Middlesbrough is one of those places that on the border of two distinct areas of Britain: the North East and North Yorkshire.
Arguably it is part of both regions, yet fits comfortably into the identity of neither. Perhaps better suited to the North East, with its connotations of urban deprivation and industry, Middlesbrough has never been a driving force for the region, or one of its better known towns. We’re still smarting from the decision 11 years ago to change the name of our own Teesside Airport to Durham Tees Valley, the argument being that Durham is more familiar to most than Teesside.
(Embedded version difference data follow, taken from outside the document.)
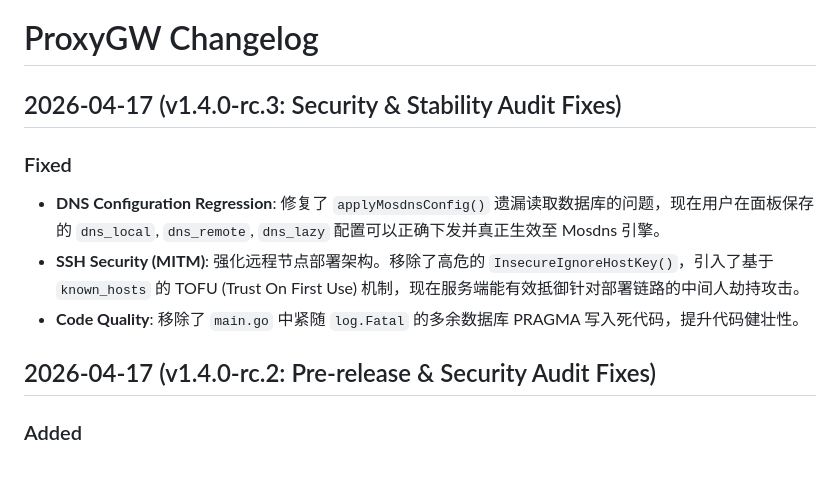
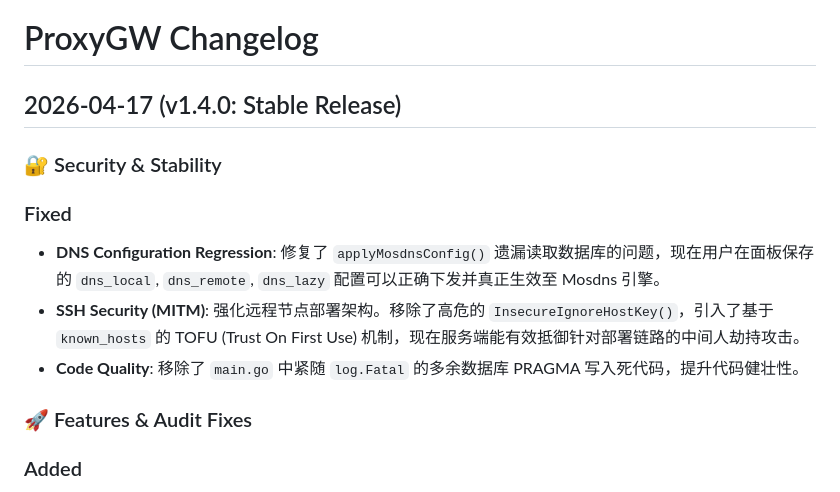
Before and after one commit to zlylong/proxygw, a Markdown page: docs/CHANGELOG.md, the part around the change. Drawn GitHub-style.

Commit message:
docs: update changelog for stable v1.4.0 release

```diff
--- a/docs/CHANGELOG.md
+++ b/docs/CHANGELOG.md
@@ -1,13 +1,16 @@
 # ProxyGW Changelog
 
-## 2026-04-17 (v1.4.0-rc.3: Security & Stability Audit Fixes)
+## 2026-04-17 (v1.4.0: Stable Release)
+
+### 🔐 Security & Stability
 
 ### Fixed
 - **DNS Configuration Regression**: 修复了 `applyMosdnsConfig()` 遗漏读取数据库的问题，现在用户在面板保存的 `dns_local`, `dns_remote`, `dns_lazy` 配置可以正确下发并真正生效至 Mosdns 引擎。
 - **SSH Security (MITM)**: 强化远程节点部署架构。移除了高危的 `InsecureIgnoreHostKey()`，引入了基于 `known_hosts` 的 TOFU (Trust On First Use) 机制，现在服务端能有效抵御针对部署链路的中间人劫持攻击。
 - **Code Quality**: 移除了 `main.go` 中紧随 `log.Fatal` 的多余数据库 PRAGMA 写入死代码，提升代码健壮性。
 
-## 2026-04-17 (v1.4.0-rc.2: Pre-release & Security Audit Fixes)
+
+### 🚀 Features & Audit Fixes
 
 ### Added
 - **Remote Deployment**: 新增“远程节点自动化部署”核心功能，支持对多台装有 Linux 的服务器进行一键下发和管理 WireGuard/VLESS Reality 节点。
```
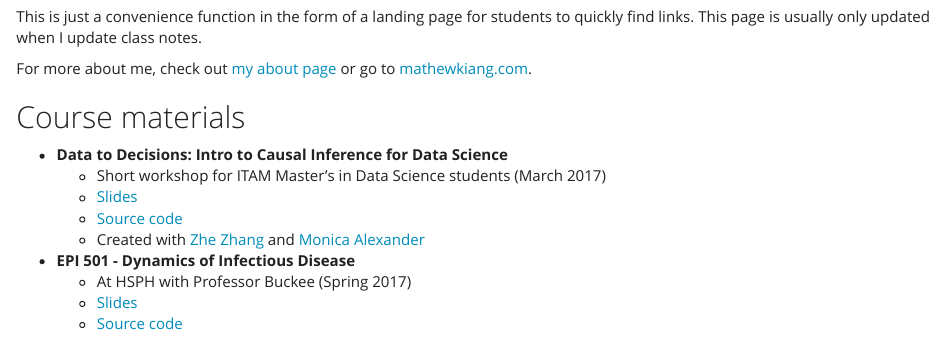
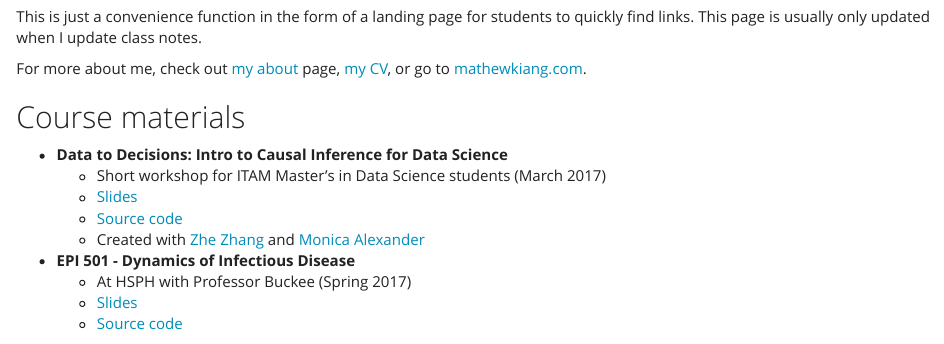
Before and after one commit to mkiang/mkiang.github.io, an R Markdown document (index.Rmd): the page in a window 1100 px wide, from 180 px down. The pictures show the output file index.html that the author committed with the source, opened offline.

Commit message:
added link to CV

```diff
--- a/index.Rmd
+++ b/index.Rmd
@@ -15,7 +15,7 @@ knitr::opts_chunk$set(echo = TRUE)
 
 This is just a convenience function in the form of a landing page for students to quickly find links. This page is usually only updated when I update class notes.
 
-For more about me, check out [my about page](https://mathewkiang.com/aboutme/) or go to [mathewkiang.com](https://mathewkiang.com).
+For more about me, check out [my about](https://mathewkiang.com/aboutme/) page, [my CV](https://mathewkiang.com/assets/mkiangcv.pdf), or go to [mathewkiang.com](https://mathewkiang.com).
 
 ## Course materials
 
```
Also changed, not shown: index.html.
However, you only have to drive around the area to see that road signs still point to Teesside Airport.
But many consider Middlesbrough to be a part of North Yorkshire, as historically it was within North Riding. For a time, we were situated in the county of Cleveland, before that was abolished in 1996, leaving us a part of the Tees Valley. It is often argued that we still part of North Yorkshire, although most Yorkshire residents probably wouldn’t claim Middlesbrough as their own, even though some of the outlying residential areas are apparently keen to join the rural county on an official basis.
Whatever the technical answer is, I think we’re actually fortunate to be situated in between two such beautiful areas of the country, as it gives us the best of both worlds.
We have the rolling hills and craggy moorland of North Yorkshire on our doorstep, along with the North East’s dramatic coastline. We’re less than an hour’s drive from some great cities including York, Durham and Newcastle, which provide us with plenty of shopping, cultural, historical and social opportunities.
As our boundaries are unclear, we’re often lumped in with both regions, which can bring a lot of benefits, both for individuals and for the town itself. For example, as a writer, in the past I’ve been able to enter competitions dedicated to both North East and North Yorkshire residents.
Another benefit is that this regional uncertainty gives Middlesbrough its own distinct identity. We have our own accent, our own dialect and a passionate love for where we live. We’re proud of our roots and know that there are many special things about this area, whether it belongs to the North East or North Yorkshire.